It was backed by an eye-popping $1.1 billion in first mortgages
secured by a mix of 33 multifamily, office, mixed-use, industrial, hospitality and retail assets. These CLOs re-emerged from
their hiatus about two years ago, but the size of this one
brought some observers up short.
The CRE CLO market, it had suddenly become clear with the
LoanCore transaction, was back.
This is not to say that CRE CLOs are anywhere close to their
pre-recession heyday. In 2007 and 2008 issuance was around $35
billion a year. The first vehicles to remerge after the financial
crisis were in 2016, when CLO issuance totaled between $2 billion and $2.5 billion of CLOs were issued, according to stats
from Wall Street investment banks. That figure rose to around
$8 billion in 2017 and it’s estimated that issuance will close out
this year at between $13 billion and $18 billion.
Ultimately for end-borrowers, a more robust—or to be more
precise, a re-emerging CLO market—means more liquidity,
especially for flexible and bridge loans.
Investors as well are welcoming the advance of CRE CLOs,
relates Joseph Iacono, chief executive officer and managing

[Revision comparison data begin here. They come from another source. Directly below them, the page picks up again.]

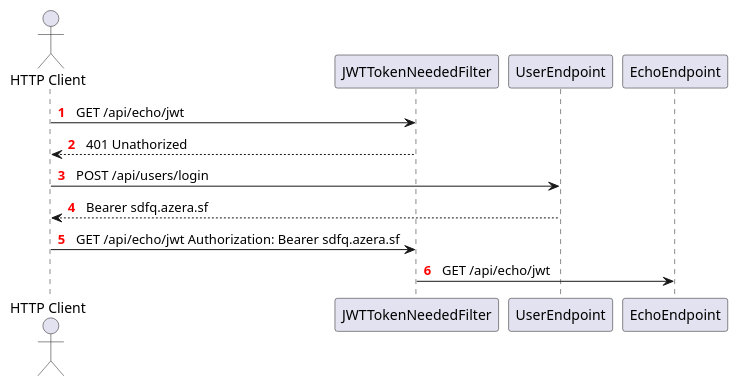
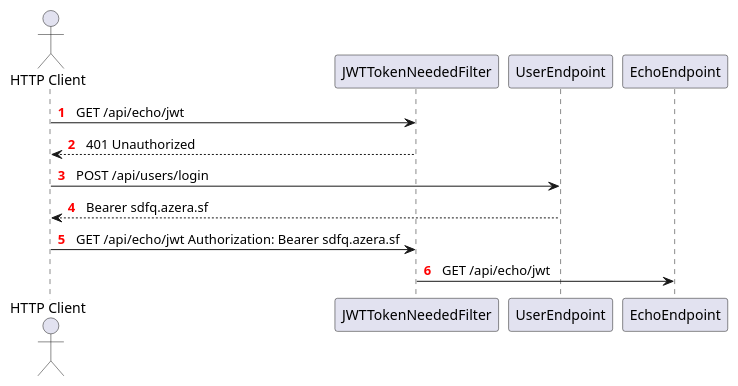
The diagram in 04-JWT/src/main/docs/echoJwt.puml (agoncal/agoncal-sample-jaxrs), drawn with PlantUML before and after one commit.

```diff
--- a/04-JWT/src/main/docs/echoJwt.puml
+++ b/04-JWT/src/main/docs/echoJwt.puml
@@ -1,13 +1,13 @@
 @startuml
 
 autonumber "<font color=red><b>0  "
 actor "HTTP Client" as httpclient
 httpclient -> JWTTokenNeededFilter: GET /api/echo/jwt
-httpclient <-- JWTTokenNeededFilter: 401 Unathorized
+httpclient <-- JWTTokenNeededFilter: 401 Unauthorized
 httpclient -> UserEndpoint: POST /api/users/login
 httpclient <-- UserEndpoint: Bearer sdfq.azera.sf
 httpclient -> JWTTokenNeededFilter: GET /api/echo/jwt Authorization: Bearer sdfq.azera.sf
 JWTTokenNeededFilter -> EchoEndpoint: GET /api/echo/jwt
 
 
 @enduml
```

partner with Crescit Capital Strategies. That is particularly true
for those that look for assets with shorter-duration holds.
“They like the idea that they are floating rate as opposed to a
fixed-rate bond,” Iacono says. And in general, investors have
become more comfortable with the vehicle because of the transparency and collateral. “If you’re an investor that likes to look at
and touch, so to speak, the underlying collateral supporting an
investment, there’s a lot more visibility.” That’s a quality that
appeals to foreign and domestic investors alike. ◆
“Few US companies are financing
development in the Caribbean or
Mexico. Those projects are usually
financed through local banks.”
JAVIER COLL, APPLE LEISURE GROUP